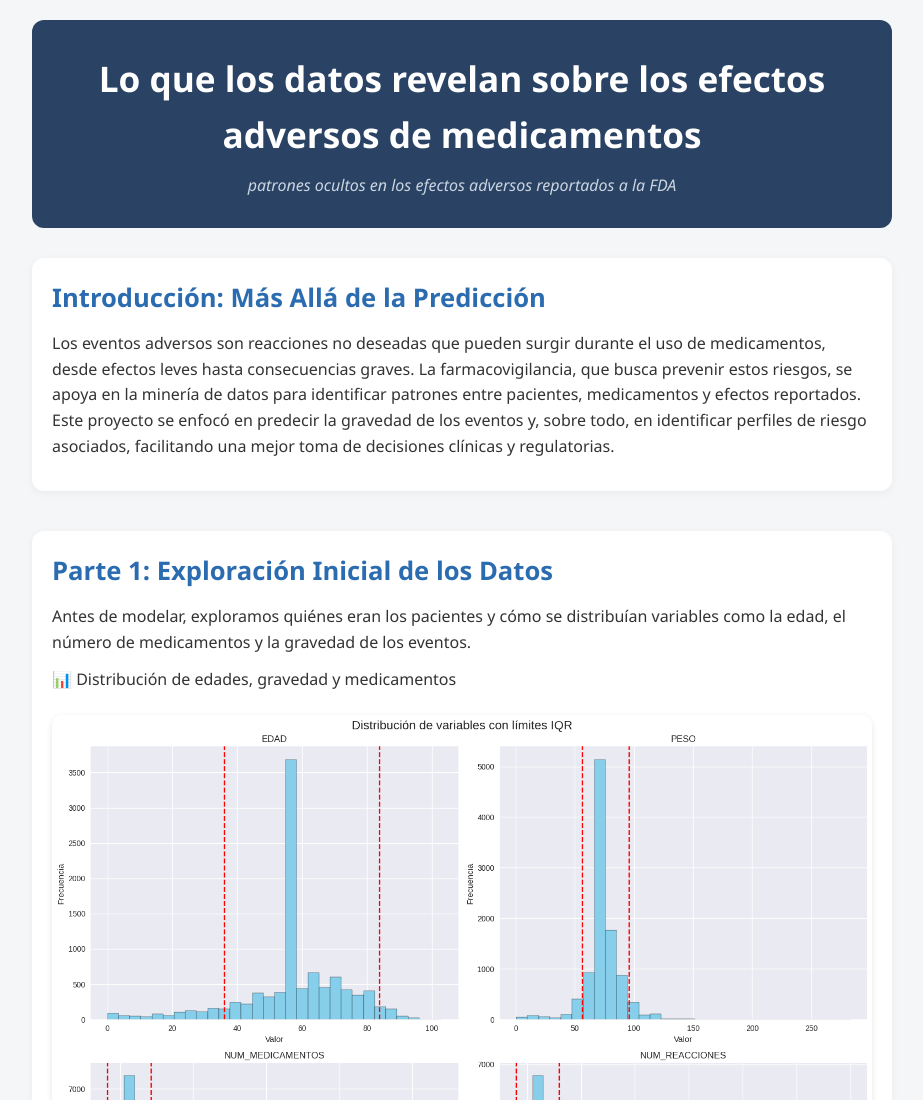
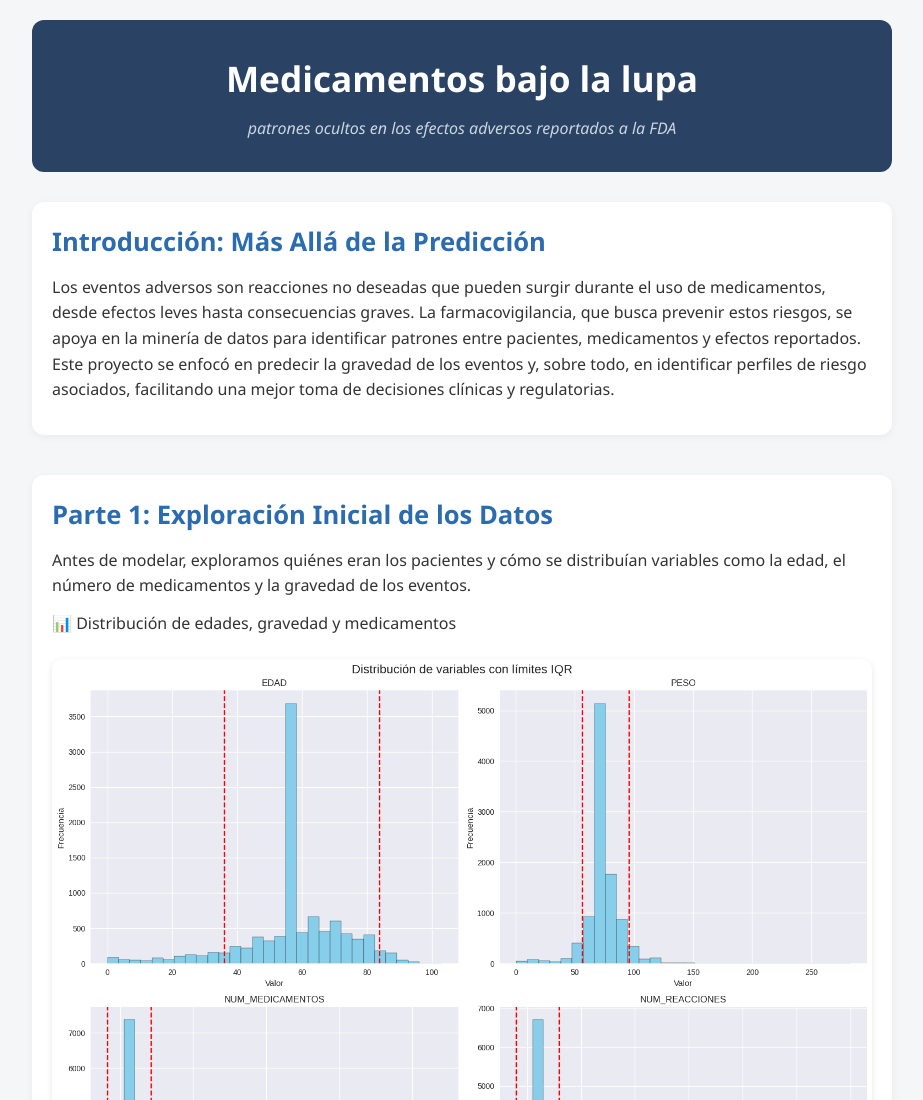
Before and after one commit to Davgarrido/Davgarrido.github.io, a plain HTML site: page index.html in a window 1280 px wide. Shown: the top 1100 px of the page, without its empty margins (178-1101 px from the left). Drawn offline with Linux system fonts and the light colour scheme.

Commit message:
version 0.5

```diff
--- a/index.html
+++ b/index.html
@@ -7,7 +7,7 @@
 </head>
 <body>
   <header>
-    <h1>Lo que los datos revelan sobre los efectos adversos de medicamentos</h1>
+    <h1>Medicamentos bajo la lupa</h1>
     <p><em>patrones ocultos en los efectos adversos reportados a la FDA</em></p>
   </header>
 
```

● ● ● ● ● ● ●

### Task instructions
Run a filter over the data above and keep each line that contains the word "index".

### Result for this task
Before and after one commit to Davgarrido/Davgarrido.github.io, a plain HTML site: page index.html in a window 1280 px wide. Shown: the top 1100 px of the page, without its empty margins (178-1101 px from the left). Drawn offline with Linux system fonts and the light colour scheme.
--- a/index.html
+++ b/index.html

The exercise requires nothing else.